- **Activity**
Count how many lines of the data below contain the string "Quantidade"; the reply should be that number alone.

- **Provided material**
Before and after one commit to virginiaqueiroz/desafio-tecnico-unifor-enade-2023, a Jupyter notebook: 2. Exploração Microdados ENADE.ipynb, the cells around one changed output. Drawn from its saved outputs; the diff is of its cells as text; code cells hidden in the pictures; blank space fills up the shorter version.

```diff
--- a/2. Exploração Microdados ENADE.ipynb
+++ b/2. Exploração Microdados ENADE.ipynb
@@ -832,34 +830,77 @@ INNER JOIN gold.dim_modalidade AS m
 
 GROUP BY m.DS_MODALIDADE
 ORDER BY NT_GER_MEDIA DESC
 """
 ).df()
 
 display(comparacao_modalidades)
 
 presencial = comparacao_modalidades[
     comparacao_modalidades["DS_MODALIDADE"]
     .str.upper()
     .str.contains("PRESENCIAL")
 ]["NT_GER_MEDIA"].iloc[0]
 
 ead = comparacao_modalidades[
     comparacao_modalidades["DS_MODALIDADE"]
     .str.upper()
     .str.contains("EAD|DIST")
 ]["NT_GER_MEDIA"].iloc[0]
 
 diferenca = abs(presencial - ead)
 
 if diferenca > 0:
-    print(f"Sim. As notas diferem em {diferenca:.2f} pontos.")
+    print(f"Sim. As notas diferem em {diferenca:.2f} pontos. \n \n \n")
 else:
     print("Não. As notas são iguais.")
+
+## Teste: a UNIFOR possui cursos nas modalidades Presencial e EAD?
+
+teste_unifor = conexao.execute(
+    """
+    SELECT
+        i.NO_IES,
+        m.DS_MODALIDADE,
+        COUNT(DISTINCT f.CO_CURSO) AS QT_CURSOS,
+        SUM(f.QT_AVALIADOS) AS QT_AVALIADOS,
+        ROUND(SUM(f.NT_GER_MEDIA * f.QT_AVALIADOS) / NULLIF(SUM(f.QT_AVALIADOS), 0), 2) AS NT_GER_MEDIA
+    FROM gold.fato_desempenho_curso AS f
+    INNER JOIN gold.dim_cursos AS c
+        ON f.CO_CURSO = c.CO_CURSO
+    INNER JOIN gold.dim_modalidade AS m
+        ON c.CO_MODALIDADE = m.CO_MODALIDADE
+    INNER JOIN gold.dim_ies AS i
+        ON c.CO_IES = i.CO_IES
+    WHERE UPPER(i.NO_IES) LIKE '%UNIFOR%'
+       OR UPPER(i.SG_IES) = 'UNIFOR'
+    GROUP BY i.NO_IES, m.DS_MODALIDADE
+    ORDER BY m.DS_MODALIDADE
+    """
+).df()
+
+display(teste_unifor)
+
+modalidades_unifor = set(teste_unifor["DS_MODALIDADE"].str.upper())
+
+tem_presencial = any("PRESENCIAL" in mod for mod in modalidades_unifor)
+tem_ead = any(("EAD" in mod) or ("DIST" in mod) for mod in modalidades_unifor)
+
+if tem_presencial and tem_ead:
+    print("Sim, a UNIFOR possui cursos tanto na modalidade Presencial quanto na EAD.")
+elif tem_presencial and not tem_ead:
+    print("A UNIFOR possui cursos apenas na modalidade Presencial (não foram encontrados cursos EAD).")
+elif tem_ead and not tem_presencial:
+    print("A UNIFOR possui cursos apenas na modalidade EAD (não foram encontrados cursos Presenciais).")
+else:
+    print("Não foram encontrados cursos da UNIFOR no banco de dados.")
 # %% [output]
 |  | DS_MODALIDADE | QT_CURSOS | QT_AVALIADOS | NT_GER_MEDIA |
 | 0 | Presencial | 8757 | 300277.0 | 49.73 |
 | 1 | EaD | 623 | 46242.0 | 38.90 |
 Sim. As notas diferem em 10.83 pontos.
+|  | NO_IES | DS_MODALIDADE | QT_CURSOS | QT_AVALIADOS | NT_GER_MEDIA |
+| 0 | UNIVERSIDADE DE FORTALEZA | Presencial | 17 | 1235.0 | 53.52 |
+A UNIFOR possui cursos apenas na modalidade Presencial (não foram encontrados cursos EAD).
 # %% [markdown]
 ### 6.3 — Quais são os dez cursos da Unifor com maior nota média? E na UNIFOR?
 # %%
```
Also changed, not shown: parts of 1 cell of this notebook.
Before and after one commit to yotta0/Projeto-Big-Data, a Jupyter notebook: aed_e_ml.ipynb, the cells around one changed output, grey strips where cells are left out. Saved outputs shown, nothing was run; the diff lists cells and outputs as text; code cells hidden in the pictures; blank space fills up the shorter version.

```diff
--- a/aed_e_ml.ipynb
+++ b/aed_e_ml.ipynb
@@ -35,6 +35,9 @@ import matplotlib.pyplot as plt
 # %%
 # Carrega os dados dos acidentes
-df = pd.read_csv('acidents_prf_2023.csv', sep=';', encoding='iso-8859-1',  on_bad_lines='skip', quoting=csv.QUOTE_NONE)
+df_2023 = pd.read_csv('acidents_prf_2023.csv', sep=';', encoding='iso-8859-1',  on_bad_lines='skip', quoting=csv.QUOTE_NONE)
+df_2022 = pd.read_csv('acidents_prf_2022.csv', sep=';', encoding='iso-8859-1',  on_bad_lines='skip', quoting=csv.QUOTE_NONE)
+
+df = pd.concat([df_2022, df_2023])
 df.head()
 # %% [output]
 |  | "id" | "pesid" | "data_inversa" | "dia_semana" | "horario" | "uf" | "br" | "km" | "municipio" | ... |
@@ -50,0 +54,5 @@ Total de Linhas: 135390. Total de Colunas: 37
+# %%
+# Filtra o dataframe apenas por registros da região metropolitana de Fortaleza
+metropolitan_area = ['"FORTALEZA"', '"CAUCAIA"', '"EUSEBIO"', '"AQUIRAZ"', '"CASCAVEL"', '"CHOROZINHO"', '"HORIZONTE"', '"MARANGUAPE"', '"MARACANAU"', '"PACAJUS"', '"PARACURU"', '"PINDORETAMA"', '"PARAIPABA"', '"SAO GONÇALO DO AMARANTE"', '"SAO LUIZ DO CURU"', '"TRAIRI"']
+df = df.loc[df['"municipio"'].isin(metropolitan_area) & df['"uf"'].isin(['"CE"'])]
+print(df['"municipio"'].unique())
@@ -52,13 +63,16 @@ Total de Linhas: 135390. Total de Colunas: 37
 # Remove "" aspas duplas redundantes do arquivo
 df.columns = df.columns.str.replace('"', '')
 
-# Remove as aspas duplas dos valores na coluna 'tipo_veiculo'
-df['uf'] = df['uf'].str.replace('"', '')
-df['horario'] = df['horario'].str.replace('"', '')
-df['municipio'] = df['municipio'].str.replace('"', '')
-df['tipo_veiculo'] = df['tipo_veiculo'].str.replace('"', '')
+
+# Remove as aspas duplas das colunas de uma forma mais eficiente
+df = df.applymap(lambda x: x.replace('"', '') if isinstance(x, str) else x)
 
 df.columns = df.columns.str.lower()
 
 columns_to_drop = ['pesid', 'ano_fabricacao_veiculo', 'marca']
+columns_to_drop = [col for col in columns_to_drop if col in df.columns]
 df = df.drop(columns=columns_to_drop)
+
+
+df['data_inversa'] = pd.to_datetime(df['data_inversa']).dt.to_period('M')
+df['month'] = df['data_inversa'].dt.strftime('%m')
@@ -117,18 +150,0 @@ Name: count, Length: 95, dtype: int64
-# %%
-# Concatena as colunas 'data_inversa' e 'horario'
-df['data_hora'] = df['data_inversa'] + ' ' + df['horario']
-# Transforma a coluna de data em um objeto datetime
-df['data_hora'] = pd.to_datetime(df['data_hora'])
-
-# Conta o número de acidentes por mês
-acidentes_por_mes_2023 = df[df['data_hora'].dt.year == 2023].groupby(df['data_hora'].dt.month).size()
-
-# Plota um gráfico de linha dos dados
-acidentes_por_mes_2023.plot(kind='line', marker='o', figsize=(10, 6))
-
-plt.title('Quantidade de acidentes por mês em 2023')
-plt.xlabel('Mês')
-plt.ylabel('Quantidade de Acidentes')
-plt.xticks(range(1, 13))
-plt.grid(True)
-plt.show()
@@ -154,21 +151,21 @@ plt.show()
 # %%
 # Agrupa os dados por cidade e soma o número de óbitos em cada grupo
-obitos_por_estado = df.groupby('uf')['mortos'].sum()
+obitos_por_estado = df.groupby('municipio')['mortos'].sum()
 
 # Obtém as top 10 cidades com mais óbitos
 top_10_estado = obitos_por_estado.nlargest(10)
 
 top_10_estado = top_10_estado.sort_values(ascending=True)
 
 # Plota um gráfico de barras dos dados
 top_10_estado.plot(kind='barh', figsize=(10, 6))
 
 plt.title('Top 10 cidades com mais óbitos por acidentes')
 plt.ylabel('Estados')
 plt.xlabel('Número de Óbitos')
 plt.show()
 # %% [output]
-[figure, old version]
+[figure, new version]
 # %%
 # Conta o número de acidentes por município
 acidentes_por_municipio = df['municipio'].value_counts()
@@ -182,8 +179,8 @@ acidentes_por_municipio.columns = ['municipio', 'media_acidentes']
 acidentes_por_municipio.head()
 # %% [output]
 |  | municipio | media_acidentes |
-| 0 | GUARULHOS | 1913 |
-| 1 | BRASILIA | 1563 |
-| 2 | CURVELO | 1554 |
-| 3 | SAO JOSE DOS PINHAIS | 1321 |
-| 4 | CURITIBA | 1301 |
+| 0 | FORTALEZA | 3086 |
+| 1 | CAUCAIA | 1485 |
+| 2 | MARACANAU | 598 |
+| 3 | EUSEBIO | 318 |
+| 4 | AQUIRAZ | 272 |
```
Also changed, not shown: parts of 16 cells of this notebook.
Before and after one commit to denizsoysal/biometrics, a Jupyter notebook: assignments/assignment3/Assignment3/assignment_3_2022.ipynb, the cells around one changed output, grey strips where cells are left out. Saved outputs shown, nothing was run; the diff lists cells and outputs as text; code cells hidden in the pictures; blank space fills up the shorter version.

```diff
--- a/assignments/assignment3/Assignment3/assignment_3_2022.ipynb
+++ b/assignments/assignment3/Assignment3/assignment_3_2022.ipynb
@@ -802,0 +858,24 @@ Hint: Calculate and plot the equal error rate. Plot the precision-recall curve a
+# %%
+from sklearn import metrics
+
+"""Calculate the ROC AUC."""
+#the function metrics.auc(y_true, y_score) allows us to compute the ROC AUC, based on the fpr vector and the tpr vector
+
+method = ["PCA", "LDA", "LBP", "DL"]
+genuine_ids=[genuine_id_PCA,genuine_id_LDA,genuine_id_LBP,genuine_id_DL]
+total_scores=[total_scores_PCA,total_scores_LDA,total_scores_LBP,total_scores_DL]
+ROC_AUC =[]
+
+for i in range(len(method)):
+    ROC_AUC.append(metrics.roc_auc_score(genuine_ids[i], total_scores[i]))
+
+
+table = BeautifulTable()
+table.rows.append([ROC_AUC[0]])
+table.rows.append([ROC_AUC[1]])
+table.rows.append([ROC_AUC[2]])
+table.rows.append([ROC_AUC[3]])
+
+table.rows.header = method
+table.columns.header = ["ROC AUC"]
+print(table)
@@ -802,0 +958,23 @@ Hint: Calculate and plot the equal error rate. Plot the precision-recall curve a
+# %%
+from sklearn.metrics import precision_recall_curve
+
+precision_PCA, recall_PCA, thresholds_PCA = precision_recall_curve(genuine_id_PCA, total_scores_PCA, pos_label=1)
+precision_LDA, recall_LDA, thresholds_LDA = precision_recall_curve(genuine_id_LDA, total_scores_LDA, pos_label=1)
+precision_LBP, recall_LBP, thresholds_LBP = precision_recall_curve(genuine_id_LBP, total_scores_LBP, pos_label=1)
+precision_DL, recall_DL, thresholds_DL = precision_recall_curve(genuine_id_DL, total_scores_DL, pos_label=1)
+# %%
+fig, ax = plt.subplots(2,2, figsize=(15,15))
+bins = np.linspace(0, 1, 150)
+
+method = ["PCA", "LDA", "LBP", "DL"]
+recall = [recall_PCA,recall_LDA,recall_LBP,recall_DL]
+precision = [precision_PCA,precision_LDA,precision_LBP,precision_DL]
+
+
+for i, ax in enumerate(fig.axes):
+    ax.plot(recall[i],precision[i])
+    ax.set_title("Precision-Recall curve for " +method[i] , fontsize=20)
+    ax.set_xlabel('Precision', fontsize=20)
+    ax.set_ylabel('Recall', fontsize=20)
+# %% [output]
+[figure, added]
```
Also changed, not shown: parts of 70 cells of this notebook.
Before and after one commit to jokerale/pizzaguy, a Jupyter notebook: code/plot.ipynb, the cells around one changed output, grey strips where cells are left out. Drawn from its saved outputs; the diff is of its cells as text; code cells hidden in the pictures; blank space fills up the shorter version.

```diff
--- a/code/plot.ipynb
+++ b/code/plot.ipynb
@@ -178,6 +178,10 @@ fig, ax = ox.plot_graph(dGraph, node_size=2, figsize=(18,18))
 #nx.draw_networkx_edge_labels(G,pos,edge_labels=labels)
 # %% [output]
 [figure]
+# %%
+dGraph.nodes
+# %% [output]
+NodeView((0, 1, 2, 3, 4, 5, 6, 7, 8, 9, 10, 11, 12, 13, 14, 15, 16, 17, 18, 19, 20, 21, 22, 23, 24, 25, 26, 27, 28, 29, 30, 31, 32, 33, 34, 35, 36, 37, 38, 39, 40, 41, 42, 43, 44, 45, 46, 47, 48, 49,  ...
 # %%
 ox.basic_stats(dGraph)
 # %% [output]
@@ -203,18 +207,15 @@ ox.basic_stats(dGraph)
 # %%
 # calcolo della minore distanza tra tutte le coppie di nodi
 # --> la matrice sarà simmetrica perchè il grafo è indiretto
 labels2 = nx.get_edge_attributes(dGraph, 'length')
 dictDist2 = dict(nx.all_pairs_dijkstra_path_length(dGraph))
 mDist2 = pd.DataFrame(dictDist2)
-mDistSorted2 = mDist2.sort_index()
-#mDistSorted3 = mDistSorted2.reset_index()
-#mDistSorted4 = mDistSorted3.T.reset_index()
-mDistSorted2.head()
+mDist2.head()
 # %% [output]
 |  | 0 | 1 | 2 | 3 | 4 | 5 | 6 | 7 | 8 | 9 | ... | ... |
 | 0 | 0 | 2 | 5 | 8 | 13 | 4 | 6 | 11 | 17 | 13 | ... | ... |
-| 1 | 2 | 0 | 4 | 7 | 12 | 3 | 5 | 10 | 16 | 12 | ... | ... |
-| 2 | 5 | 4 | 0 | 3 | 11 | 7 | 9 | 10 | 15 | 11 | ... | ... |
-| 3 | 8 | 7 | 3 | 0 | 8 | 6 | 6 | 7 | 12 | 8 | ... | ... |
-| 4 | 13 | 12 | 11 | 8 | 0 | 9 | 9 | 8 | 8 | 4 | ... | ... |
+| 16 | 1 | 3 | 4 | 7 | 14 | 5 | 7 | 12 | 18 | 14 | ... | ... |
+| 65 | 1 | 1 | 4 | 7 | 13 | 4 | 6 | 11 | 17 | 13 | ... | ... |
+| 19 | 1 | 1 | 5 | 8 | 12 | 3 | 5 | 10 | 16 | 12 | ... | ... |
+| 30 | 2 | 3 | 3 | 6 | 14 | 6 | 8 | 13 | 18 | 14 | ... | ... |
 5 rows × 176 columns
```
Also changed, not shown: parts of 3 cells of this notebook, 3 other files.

- **Problem solution**
2